- What to do: Would it be possible to write out each entry below exactly, without the pictures?

- Available data:
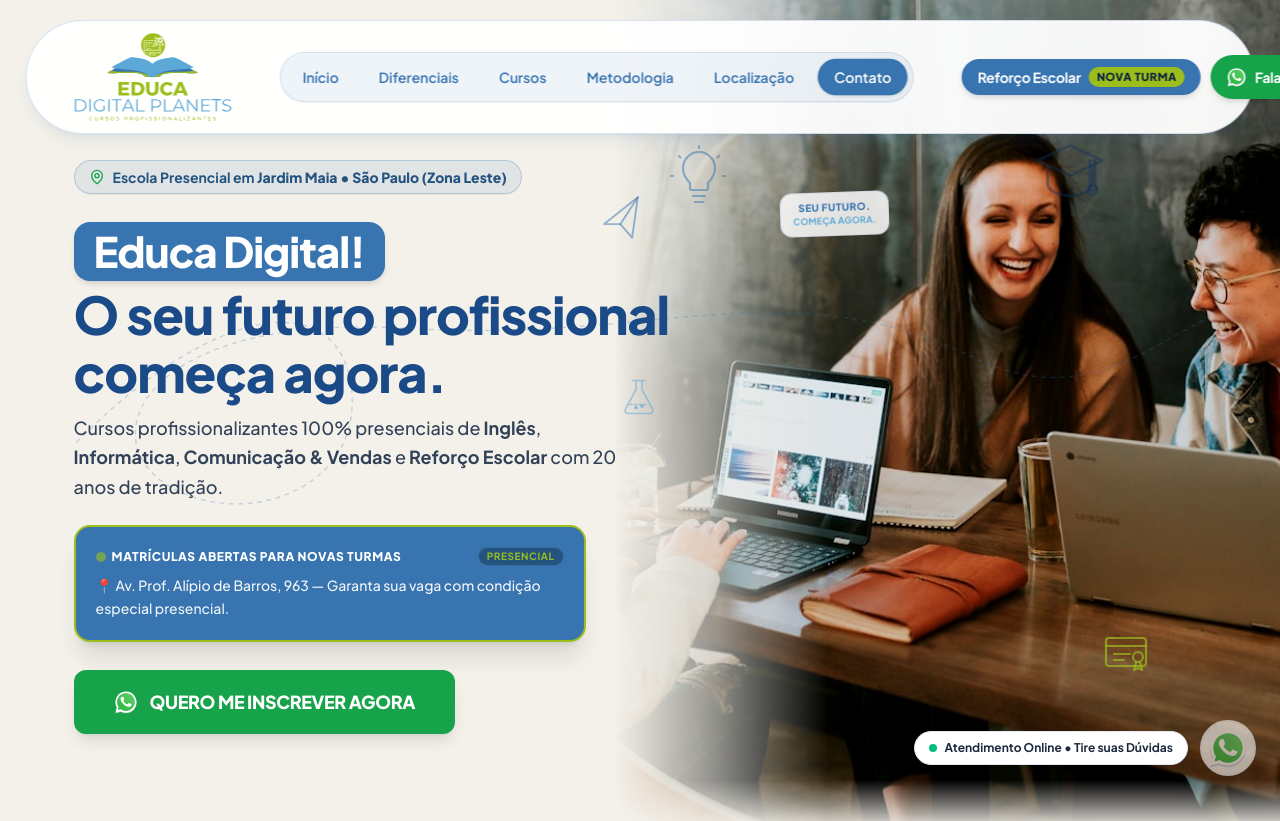
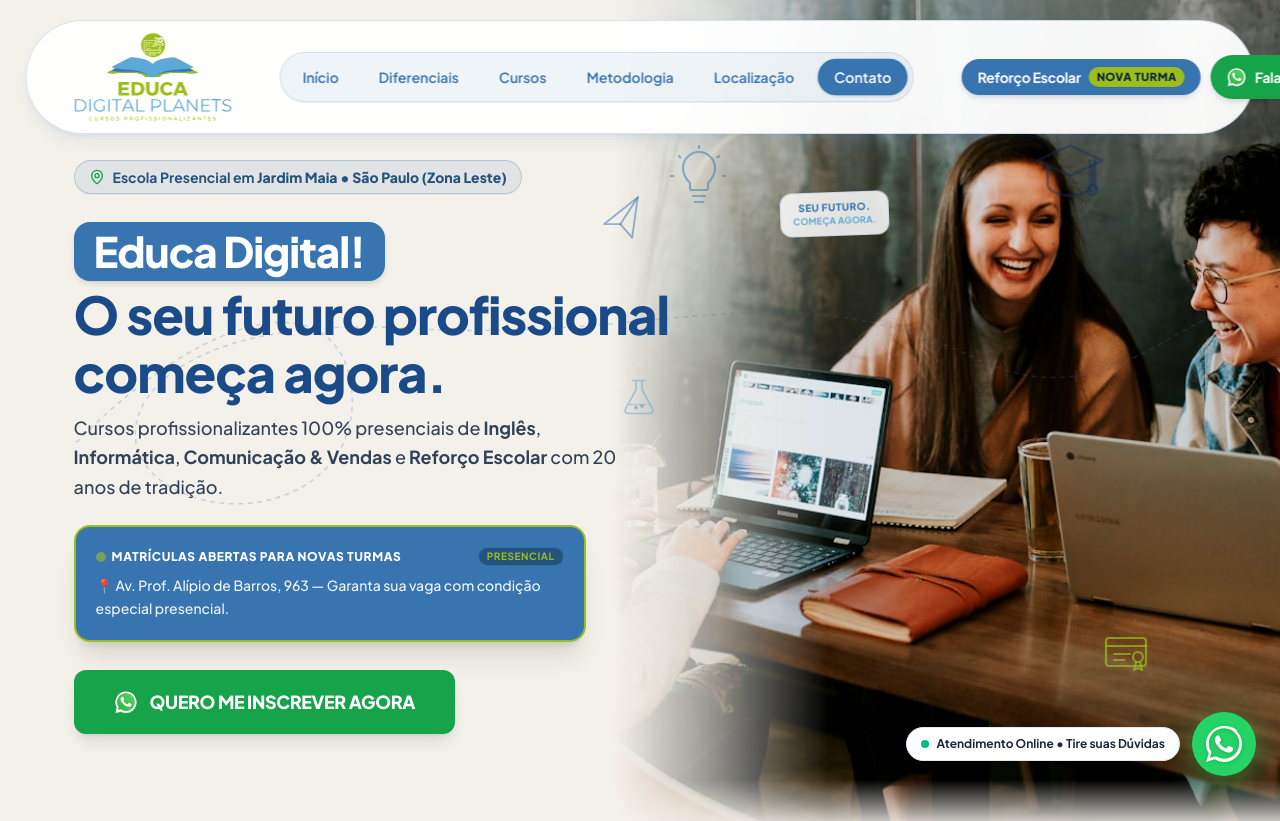
Before and after one commit to Alexsander-Marinhoo/educadigitalplanets, a React (Vite) app: page / in a window 1280 px wide. Shown: the top 821 px of the page. Built offline with nearby package versions, Linux system fonts and the light colour scheme.

Commit message:
fix(whatsapp): container verde solido sem transparencia no botao flutuante do WhatsApp em ambas as paginas

```diff
--- a/src/components/ReforcoEscolarPage.jsx
+++ b/src/components/ReforcoEscolarPage.jsx
@@ -1216,14 +1216,16 @@ export default function ReforcoEscolarPage({ onNavigateHome, onNavigatePrivacy }
           target="_blank"
           rel="noopener noreferrer"
           aria-label="Falar com a equipe do Reforço Escolar no WhatsApp"
-          className="relative flex items-center justify-center w-14 h-14 sm:w-16 sm:h-16 bg-[#16A34A] hover:bg-[#15803D] active:bg-[#14532D] text-white rounded-full shadow-2xl transition-all duration-300 hover:scale-110 active:scale-95 focus:outline-hidden focus:ring-4 focus:ring-emerald-400/50"
+          className="relative flex items-center justify-center w-14 h-14 sm:w-16 sm:h-16 bg-[#25D366] hover:bg-[#20bd5a] active:bg-[#1caa4f] text-white rounded-full shadow-[0_8px_30px_rgba(37,211,102,0.45)] hover:shadow-[0_12px_35px_rgba(37,211,102,0.65)] transition-all duration-300 hover:scale-110 active:scale-95 focus:outline-hidden"
         >
-          <span className="absolute inset-0 rounded-full bg-emerald-500 animate-ping opacity-25 group-hover:opacity-40" />
-          <img
-            src="/whatsapp-icon.svg"
-            alt="Ícone WhatsApp"
-            className="w-7 h-7 sm:w-8 sm:h-8 object-contain transition-transform group-hover:rotate-12"
-          />
+          <span className="absolute -inset-1 rounded-full bg-[#25D366] animate-ping opacity-30 pointer-events-none" />
+          <svg
+            className="relative z-10 w-8 h-8 sm:w-9 sm:h-9 fill-white drop-shadow-sm transition-transform duration-300 group-hover:scale-110"
+            viewBox="0 0 24 24"
+            xmlns="http://www.w3.org/2000/svg"
+          >
+            <path d="M17.472 14.382c-.301-.15-1.78-.878-2.056-.978-.276-.1-.477-.15-.678.15-.201.3-.777.978-.953 1.179-.176.2-.352.225-.653.075-.301-.15-1.272-.469-2.423-1.496-.895-.799-1.5-1.787-1.676-2.088-.176-.301-.019-.464.132-.614.136-.135.301-.351.452-.527.15-.176.201-.301.301-.502.1-.201.05-.376-.025-.526-.075-.15-.678-1.631-.93-2.233-.244-.587-.493-.507-.678-.517l-.578-.01c-.201 0-.527.075-.803.376-.276.301-1.054 1.03-1.054 2.511s1.079 2.912 1.23 3.113c.15.201 2.123 3.243 5.143 4.549.719.311 1.28.497 1.718.636.722.23 1.378.197 1.898.12.579-.087 1.78-.727 2.031-1.43.251-.703.251-1.305.176-1.43-.075-.125-.276-.2-.577-.35zm-5.467 7.404h-.008a10.15 10.15 0 01-5.172-1.417l-.371-.22-3.844 1.008 1.026-3.748-.242-.385a10.16 10.16 0 01-1.557-5.399c0-5.617 4.571-10.188 10.193-10.188a10.13 10.13 0 017.202 2.987 10.13 10.13 0 012.985 7.207c0 5.62-4.572 10.188-10.191 10.188l-.021-.033zm8.687-18.88A12.22 12.22 0 0012.005 0C5.38 0 .004 5.376.004 12.001a12.2 12.2 0 001.874 6.505L0 24l5.637-1.839a12.22 12.22 0 006.368 1.76h.005c6.625 0 12.001-5.376 12.001-12.001 0-3.208-1.25-6.223-3.522-8.495z" />
+          </svg>
           <div className="hidden lg:block absolute right-full mr-3.5 px-3 py-1.5 bg-slate-900 text-white text-xs font-bold rounded-xl whitespace-nowrap shadow-xl opacity-0 group-hover:opacity-100 transition-opacity duration-200 pointer-events-none">
             Matrículas Abertas • Reforço Escolar
           </div>
--- a/src/components/WhatsAppFloatingButton.jsx
+++ b/src/components/WhatsAppFloatingButton.jsx
@@ -16,22 +16,24 @@ export default function WhatsAppFloatingButton() {
         <span>Atendimento Online • Tire suas Dúvidas</span>
       </a>
 
-      {/* Floating Action Button with Pulsing Radar Animation & Glow */}
+      {/* Floating Action Button - Solid WhatsApp Green (sem transparência) */}
       <a
         href={createWhatsAppLink(floatingMsg)}
         target="_blank"
         rel="noreferrer"
-        className="relative group w-14 h-14 bg-white rounded-full flex items-center justify-center shadow-2xl hover:scale-110 active:scale-95 transition-all duration-300 cursor-pointer border-2 border-slate-100 animate-pulse"
+        className="relative group w-14 h-14 sm:w-16 sm:h-16 bg-[#25D366] hover:bg-[#20bd5a] active:bg-[#1caa4f] text-white rounded-full flex items-center justify-center shadow-[0_8px_30px_rgba(37,211,102,0.45)] hover:shadow-[0_12px_35px_rgba(37,211,102,0.65)] hover:scale-110 active:scale-95 transition-all duration-300 cursor-pointer"
         aria-label="Falar no WhatsApp"
       >
-        {/* Pulsing Radar Ring behind the button */}
-        <span className="absolute -inset-1.5 rounded-full bg-[#25D366]/50 animate-ping pointer-events-none" />
+        {/* Radar Ring expansivo atrás do botão (não afeta a opacidade do botão) */}
+        <span className="absolute -inset-1 rounded-full bg-[#25D366] animate-ping opacity-30 pointer-events-none" />
 
-        <img
-          src="/whatsapp-icon.svg"
-          alt="WhatsApp Oficial"
-          className="relative z-10 w-10 h-10 object-contain group-hover:scale-110 transition-transform drop-shadow-xs"
-        />
+        <svg
+          className="relative z-10 w-8 h-8 sm:w-9 sm:h-9 fill-white drop-shadow-sm transition-transform duration-300 group-hover:scale-110"
+          viewBox="0 0 24 24"
+          xmlns="http://www.w3.org/2000/svg"
+        >
+          <path d="M17.472 14.382c-.301-.15-1.78-.878-2.056-.978-.276-.1-.477-.15-.678.15-.201.3-.777.978-.953 1.179-.176.2-.352.225-.653.075-.301-.15-1.272-.469-2.423-1.496-.895-.799-1.5-1.787-1.676-2.088-.176-.301-.019-.464.132-.614.136-.135.301-.351.452-.527.15-.176.201-.301.301-.502.1-.201.05-.376-.025-.526-.075-.15-.678-1.631-.93-2.233-.244-.587-.493-.507-.678-.517l-.578-.01c-.201 0-.527.075-.803.376-.276.301-1.054 1.03-1.054 2.511s1.079 2.912 1.23 3.113c.15.201 2.123 3.243 5.143 4.549.719.311 1.28.497 1.718.636.722.23 1.378.197 1.898.12.579-.087 1.78-.727 2.031-1.43.251-.703.251-1.305.176-1.43-.075-.125-.276-.2-.577-.35zm-5.467 7.404h-.008a10.15 10.15 0 01-5.172-1.417l-.371-.22-3.844 1.008 1.026-3.748-.242-.385a10.16 10.16 0 01-1.557-5.399c0-5.617 4.571-10.188 10.193-10.188a10.13 10.13 0 017.202 2.987 10.13 10.13 0 012.985 7.207c0 5.62-4.572 10.188-10.191 10.188l-.021-.033zm8.687-18.88A12.22 12.22 0 0012.005 0C5.38 0 .004 5.376.004 12.001a12.2 12.2 0 001.874 6.505L0 24l5.637-1.839a12.22 12.22 0 006.368 1.76h.005c6.625 0 12.001-5.376 12.001-12.001 0-3.208-1.25-6.223-3.522-8.495z" />
+        </svg>
       </a>
     </div>
   )
```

- Answer area:
Before and after one commit to Alexsander-Marinhoo/educadigitalplanets, a React (Vite) app: page / in a window 1280 px wide. Shown: the top 821 px of the page. Built offline with nearby package versions, Linux system fonts and the light colour scheme.

Commit message:
fix(whatsapp): container verde solido sem transparencia no botao flutuante do WhatsApp em ambas as paginas

```diff
--- a/src/components/ReforcoEscolarPage.jsx
+++ b/src/components/ReforcoEscolarPage.jsx
@@ -1216,14 +1216,16 @@ export default function ReforcoEscolarPage({ onNavigateHome, onNavigatePrivacy }
           target="_blank"
           rel="noopener noreferrer"
           aria-label="Falar com a equipe do Reforço Escolar no WhatsApp"
-          className="relative flex items-center justify-center w-14 h-14 sm:w-16 sm:h-16 bg-[#16A34A] hover:bg-[#15803D] active:bg-[#14532D] text-white rounded-full shadow-2xl transition-all duration-300 hover:scale-110 active:scale-95 focus:outline-hidden focus:ring-4 focus:ring-emerald-400/50"
+          className="relative flex items-center justify-center w-14 h-14 sm:w-16 sm:h-16 bg-[#25D366] hover:bg-[#20bd5a] active:bg-[#1caa4f] text-white rounded-full shadow-[0_8px_30px_rgba(37,211,102,0.45)] hover:shadow-[0_12px_35px_rgba(37,211,102,0.65)] transition-all duration-300 hover:scale-110 active:scale-95 focus:outline-hidden"
         >
-          <span className="absolute inset-0 rounded-full bg-emerald-500 animate-ping opacity-25 group-hover:opacity-40" />
-          <img
-            src="/whatsapp-icon.svg"
-            alt="Ícone WhatsApp"
-            className="w-7 h-7 sm:w-8 sm:h-8 object-contain transition-transform group-hover:rotate-12"
-          />
+          <span className="absolute -inset-1 rounded-full bg-[#25D366] animate-ping opacity-30 pointer-events-none" />
+          <svg
+            className="relative z-10 w-8 h-8 sm:w-9 sm:h-9 fill-white drop-shadow-sm transition-transform duration-300 group-hover:scale-110"
+            viewBox="0 0 24 24"
+            xmlns="http://www.w3.org/2000/svg"
+          >
+            <path d="M17.472 14.382c-.301-.15-1.78-.878-2.056-.978-.276-.1-.477-.15-.678.15-.201.3-.777.978-.953 1.179-.176.2-.352.225-.653.075-.301-.15-1.272-.469-2.423-1.496-.895-.799-1.5-1.787-1.676-2.088-.176-.301-.019-.464.132-.614.136-.135.301-.351.452-.527.15-.176.201-.301.301-.502.1-.201.05-.376-.025-.526-.075-.15-.678-1.631-.93-2.233-.244-.587-.493-.507-.678-.517l-.578-.01c-.201 0-.527.075-.803.376-.276.301-1.054 1.03-1.054 2.511s1.079 2.912 1.23 3.113c.15.201 2.123 3.243 5.143 4.549.719.311 1.28.497 1.718.636.722.23 1.378.197 1.898.12.579-.087 1.78-.727 2.031-1.43.251-.703.251-1.305.176-1.43-.075-.125-.276-.2-.577-.35zm-5.467 7.404h-.008a10.15 10.15 0 01-5.172-1.417l-.371-.22-3.844 1.008 1.026-3.748-.242-.385a10.16 10.16 0 01-1.557-5.399c0-5.617 4.571-10.188 10.193-10.188a10.13 10.13 0 017.202 2.987 10.13 10.13 0 012.985 7.207c0 5.62-4.572 10.188-10.191 10.188l-.021-.033zm8.687-18.88A12.22 12.22 0 0012.005 0C5.38 0 .004 5.376.004 12.001a12.2 12.2 0 001.874 6.505L0 24l5.637-1.839a12.22 12.22 0 006.368 1.76h.005c6.625 0 12.001-5.376 12.001-12.001 0-3.208-1.25-6.223-3.522-8.495z" />
+          </svg>
           <div className="hidden lg:block absolute right-full mr-3.5 px-3 py-1.5 bg-slate-900 text-white text-xs font-bold rounded-xl whitespace-nowrap shadow-xl opacity-0 group-hover:opacity-100 transition-opacity duration-200 pointer-events-none">
             Matrículas Abertas • Reforço Escolar
           </div>
--- a/src/components/WhatsAppFloatingButton.jsx
+++ b/src/components/WhatsAppFloatingButton.jsx
@@ -16,22 +16,24 @@ export default function WhatsAppFloatingButton() {
         <span>Atendimento Online • Tire suas Dúvidas</span>
       </a>
 
-      {/* Floating Action Button with Pulsing Radar Animation & Glow */}
+      {/* Floating Action Button - Solid WhatsApp Green (sem transparência) */}
       <a
         href={createWhatsAppLink(floatingMsg)}
         target="_blank"
         rel="noreferrer"
-        className="relative group w-14 h-14 bg-white rounded-full flex items-center justify-center shadow-2xl hover:scale-110 active:scale-95 transition-all duration-300 cursor-pointer border-2 border-slate-100 animate-pulse"
+        className="relative group w-14 h-14 sm:w-16 sm:h-16 bg-[#25D366] hover:bg-[#20bd5a] active:bg-[#1caa4f] text-white rounded-full flex items-center justify-center shadow-[0_8px_30px_rgba(37,211,102,0.45)] hover:shadow-[0_12px_35px_rgba(37,211,102,0.65)] hover:scale-110 active:scale-95 transition-all duration-300 cursor-pointer"
         aria-label="Falar no WhatsApp"
       >
-        {/* Pulsing Radar Ring behind the button */}
-        <span className="absolute -inset-1.5 rounded-full bg-[#25D366]/50 animate-ping pointer-events-none" />
+        {/* Radar Ring expansivo atrás do botão (não afeta a opacidade do botão) */}
+        <span className="absolute -inset-1 rounded-full bg-[#25D366] animate-ping opacity-30 pointer-events-none" />
 
-        <img
-          src="/whatsapp-icon.svg"
-          alt="WhatsApp Oficial"
-          className="relative z-10 w-10 h-10 object-contain group-hover:scale-110 transition-transform drop-shadow-xs"
-        />
+        <svg
+          className="relative z-10 w-8 h-8 sm:w-9 sm:h-9 fill-white drop-shadow-sm transition-transform duration-300 group-hover:scale-110"
+          viewBox="0 0 24 24"
+          xmlns="http://www.w3.org/2000/svg"
+        >
+          <path d="M17.472 14.382c-.301-.15-1.78-.878-2.056-.978-.276-.1-.477-.15-.678.15-.201.3-.777.978-.953 1.179-.176.2-.352.225-.653.075-.301-.15-1.272-.469-2.423-1.496-.895-.799-1.5-1.787-1.676-2.088-.176-.301-.019-.464.132-.614.136-.135.301-.351.452-.527.15-.176.201-.301.301-.502.1-.201.05-.376-.025-.526-.075-.15-.678-1.631-.93-2.233-.244-.587-.493-.507-.678-.517l-.578-.01c-.201 0-.527.075-.803.376-.276.301-1.054 1.03-1.054 2.511s1.079 2.912 1.23 3.113c.15.201 2.123 3.243 5.143 4.549.719.311 1.28.497 1.718.636.722.23 1.378.197 1.898.12.579-.087 1.78-.727 2.031-1.43.251-.703.251-1.305.176-1.43-.075-.125-.276-.2-.577-.35zm-5.467 7.404h-.008a10.15 10.15 0 01-5.172-1.417l-.371-.22-3.844 1.008 1.026-3.748-.242-.385a10.16 10.16 0 01-1.557-5.399c0-5.617 4.571-10.188 10.193-10.188a10.13 10.13 0 017.202 2.987 10.13 10.13 0 012.985 7.207c0 5.62-4.572 10.188-10.191 10.188l-.021-.033zm8.687-18.88A12.22 12.22 0 0012.005 0C5.38 0 .004 5.376.004 12.001a12.2 12.2 0 001.874 6.505L0 24l5.637-1.839a12.22 12.22 0 006.368 1.76h.005c6.625 0 12.001-5.376 12.001-12.001 0-3.208-1.25-6.223-3.522-8.495z" />
+        </svg>
       </a>
     </div>
   )
```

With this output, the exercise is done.